From Vase To Plate with Edible Flowers

Great news! We can eat flowers! Certain edible kinds, that is! Edible flowers are more abundant than you might think. The flowers growing in your backyard could just very well be the kind you can sprinkle in a salad or decorate a cheese platter with. Flowers added to foods and drinks create instant interest. Guests are always intrigued, surprised and delighted to find these special splashes of color on their plates or plunked in their fizzy drink. Explore with the Herbalista’s the many ways you can bring the outdoor color of flowers on to your table and into your mouth this Holiday Season.

The flavors of the flowers can be mild and subtle and so therefore the ways they may be enjoyed are endless. Get creative and try on salads, cheeses, mixed into butter, and on desserts including ice cream, yum!

Handle with Care: Petals are tender and may wilt if left out too long so use soon after picking. You can also store flowers in an airtight container or wrapped in a moistened produce bag or dishtowel. Picking in the earlier morning will help keep moisture in the petals.


For best taste and to avoid eating the pollen, remove the pistils and stamens.

Common Edible Flowers


Bachelor buttons – in salads, on cheeses

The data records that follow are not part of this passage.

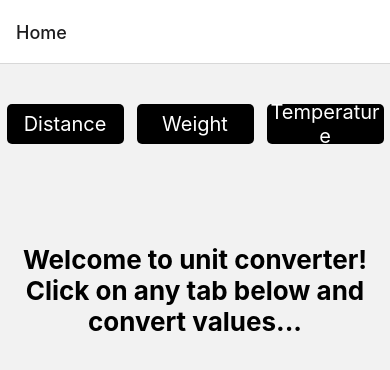
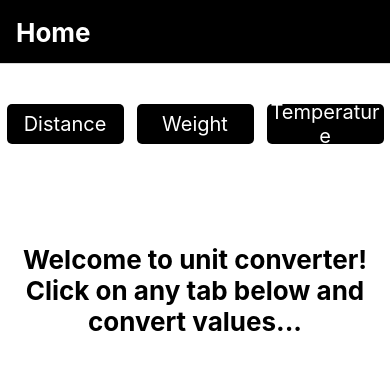
Before and after one commit to guzeradimazz/Americans-are-asleep.-Upvote-the-metric-system-, a React Native app: screen /Home in a window 390 px wide. Shown: the top 370 px of the page. Built offline with nearby package versions, Linux system fonts and the light colour scheme.

Commit message:
weight convertation

```diff
--- a/App.js
+++ b/App.js
@@ -15,22 +15,62 @@ export default function App() {
                 <Stack.Navigator>
                     <Stack.Screen
                         name='Home'
-                        options={{ title: 'Home' }}
+                        options={{
+                            title: 'Home',
+                            headerStyle: {
+                                backgroundColor: '#000'
+                            },
+                            headerTintColor: '#fff',
+                            headerTitleStyle: {
+                                fontWeight: 'bold',
+                                fontSize: 26
+                            }
+                        }}
                         component={Home}
                     />
                     <Stack.Screen
                         name='Distance'
-                        options={{ title: 'Distance Converter' }}
+                        options={{
+                            title: 'Distance Converter',
+                            headerStyle: {
+                                backgroundColor: '#000'
+                            },
+                            headerTintColor: '#fff',
+                            headerTitleStyle: {
+                                fontWeight: 'bold',
+                                fontSize: 26
+                            }
+                        }}
                         component={Distance}
                     />
                     <Stack.Screen
                         name='Weight'
-                        options={{ title: 'Weight Converter' }}
+                        options={{
+                            title: 'Weight Converter',
+                            headerStyle: {
+                                backgroundColor: '#000'
+                            },
+                            headerTintColor: '#fff',
+                            headerTitleStyle: {
+                                fontWeight: 'bold',
+                                fontSize: 26
+                            }
+                        }}
                         component={Weight}
                     />
                     <Stack.Screen
                         name='Temperature'
-                        options={{ title: 'Temperature Converter' }}
+                        options={{
+                            title: 'Temperature Converter',
+                            headerStyle: {
+                                backgroundColor: '#000'
+                            },
+                            headerTintColor: '#fff',
+                            headerTitleStyle: {
+                                fontWeight: 'bold',
+                                fontSize: 26
+                            }
+                        }}
                         component={Temperature}
                     />
                 </Stack.Navigator>
--- a/Components/Distance.jsx
+++ b/Components/Distance.jsx
@@ -39,14 +39,14 @@ export const Distance = () => {
                 onChangeText={distance ? (i) => convertValue(i) : errDistance}
                 keyboardType='numeric'
             ></TextInput>
-            <View style={{width:'100%', alignItems:'center'}}>
+            <View style={{ width: '100%', alignItems: 'center' }}>
                 <TextInput
-                    placeholder='meters'
+                    placeholder='Meters'
                     style={styles.input}
                     value={convertedValue}
                     keyboardType='numeric'
                 ></TextInput>
-                <Text style={{textAlign:'center'}}>Meters</Text>
+                <Text style={{ textAlign: 'center' }}>Meters</Text>
             </View>
         </View>
     )
@@ -57,12 +57,14 @@ const styles = StyleSheet.create({
         flex: 1,
         justifyContent: 'space-around',
         alignItems: 'center',
-        paddingBottom: 300
+        paddingBottom: 300,
+        height: '100%',
+        backgroundColor: '#fff'
     },
     input: {
         height: 50,
         textAlign: 'center',
-        width: '60%',
+        width: '90%',
         borderBottomColor: '#000',
         borderBottomWidth: 2,
         borderRadius: 5,
--- a/Components/Home.jsx
+++ b/Components/Home.jsx
@@ -13,7 +13,7 @@ export const Home = ({ navigation }) => {
     }
 
     return (
-        <View>
+        <View style={styles.wrapper}>
             <View style={styles.nav}>
                 <Pressable style={styles.navItem} onPress={toDistance}>
                     <Text style={styles.navItemTxt}>Distance</Text>
@@ -26,9 +26,9 @@ export const Home = ({ navigation }) => {
                 </Pressable>
             </View>
             <View>
-                <Text style={styles.mainTxt}>
-                    Welcome to unit converter! Click on any tab below and
-                    convert values...
+                <Text style={styles.mainTxt}>Welcome to unit converter!</Text>
+                <Text style={styles.mainTxt2}>
+                    Click on any tab below and convert values...
                 </Text>
             </View>
         </View>
@@ -36,6 +36,10 @@ export const Home = ({ navigation }) => {
 }
 
 const styles = StyleSheet.create({
+    wrapper: {
+        backgroundColor: '#fff',
+        height: '100%'
+    },
     nav: {
         flexDirection: 'row',
         alignItems: 'center',
@@ -50,6 +54,13 @@ const styles = StyleSheet.create({
         textAlign: 'center',
         marginTop: 100
     },
+    mainTxt2: {
+        fontSize: 26,
+        fontWeight: 'bold',
+        alignItems: 'center',
+        justifyContent: 'center',
+        textAlign: 'center'
+    },
     navItem: {
         backgroundColor: '#000',
         width: '30%',
--- a/Components/Temperature.jsx
+++ b/Components/Temperature.jsx
@@ -1,10 +1,17 @@
 import react from "react";
-import { View,Text } from "react-native";
+import { View,Text,StyleSheet } from "react-native";
 
 export const Temperature = ()=>{
     return(
-        <View>
+        <View style={styles.wrapper}>
             <Text>Temperature</Text>
         </View>
     )
 }
+
+const styles = StyleSheet.create({
+    wrapper:{
+        backgroundColor:'#fff',
+        height:'100%'
+    }
+})
--- a/Components/Weight.jsx
+++ b/Components/Weight.jsx
@@ -1,10 +1,76 @@
-import react from "react";
-import { View,Text } from "react-native";
+import react, { useState } from 'react'
+import { View, Text, StyleSheet, TextInput } from 'react-native'
+import { DropdownComponent } from './DropdownComponent'
 
-export const Weight = ()=>{
-    return(
-        <View>
-            <Text>WEIGHT</Text>
+export const Weight = () => {
+    const data = [
+        { label: 'Kilograms', value: 1 },
+        { label: 'Grams', value: 0.001 },
+        { label: 'Milligrams', value: 0.000001 },
+        { label: 'Pound', value: 0.453592 }
+    ]
+
+    const [mainValue, SetMainValue] = useState('')
+    const [convertedValue, SetConvertedValue] = useState('')
+    const [weight, setWeight] = useState('')
+
+    const errDistance = () => {
+        SetMainValue('')
+        alert('Select unit')
+    }
+    const convertValue = (item) => {
+        SetMainValue(item)
+        SetConvertedValue(`${+item * weight}`)
+    }
+
+    return (
+        <View style={styles.wrapper}>
+            <DropdownComponent
+                SetConvertedValue={SetConvertedValue}
+                data={data}
+                value={weight}
+                setValue={setWeight}
+                mainValue={mainValue}
+            />
+            <TextInput
+                maxLength={15}
+                placeholder='Enter value here'
+                style={styles.input}
+                value={mainValue}
+                onChangeText={weight ? (i) => convertValue(i) : errDistance}
+                keyboardType='numeric'
+            ></TextInput>
+            <View style={{ width: '100%', alignItems: 'center' }}>
+                <TextInput
+                    placeholder='Kilograms'
+                    style={styles.input}
+                    value={convertedValue}
+                    keyboardType='numeric'
+                ></TextInput>
+                <Text style={{ textAlign: 'center' }}>Kilograms</Text>
+            </View>
         </View>
     )
 }
+
+const styles = StyleSheet.create({
+    wrapper: {
+        backgroundColor: '#fff',
+        height: '100%',
+        padding: 16,
+        width: '100%',
+        flexDirection: 'column',
+        alignItems: 'center',
+        justifyContent: 'space-around',
+        paddingBottom: 300
+    },
+    input: {
+        height: 50,
+        textAlign: 'center',
+        width: '90%',
+        borderBottomColor: '#000',
+        borderBottomWidth: 2,
+        borderRadius: 5,
+        fontSize: 20
+    }
+})
```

Borage – in salads, on cheeses

Chives- salads, soups, cheeses, butters

Calendula – in salads, cheeses

Day lily- with cream cheese filling

Garlic- in butters, cheeses, dips

Lavenders- add to fruit salads, deserts, ice creams, honey

Nasturtium- adds peppery taste in salads, fill with soft cheeses

Pansy-Viola-Johnny-(Jump-Up’s) high in Vitamins A and C. Add to cheeses and fruit dishes

Rose geranium-on cakes, cream cheese, honeys, butters, in sparkling wines, waters

Rose petals – in champagne, bubbly water, on ice cream, desserts

Sages, pineapple sage- on cheese, savory dishes, potatoes, salads

Sweet Williams (dianthus)- salads, as cake decoration

Words of caution:

Always know exactly what you are picking and eating thereby making sure it is safe for consumption and not poisonous.  Grow flowers organically and avoid those grown in conventional nursery’s. Avoid picking flowers along busy roads, or from areas that may have been sprayed with pesticides or other chemicals. Look out for creepy crawlies! And always ask your neighbors before picking from their yard.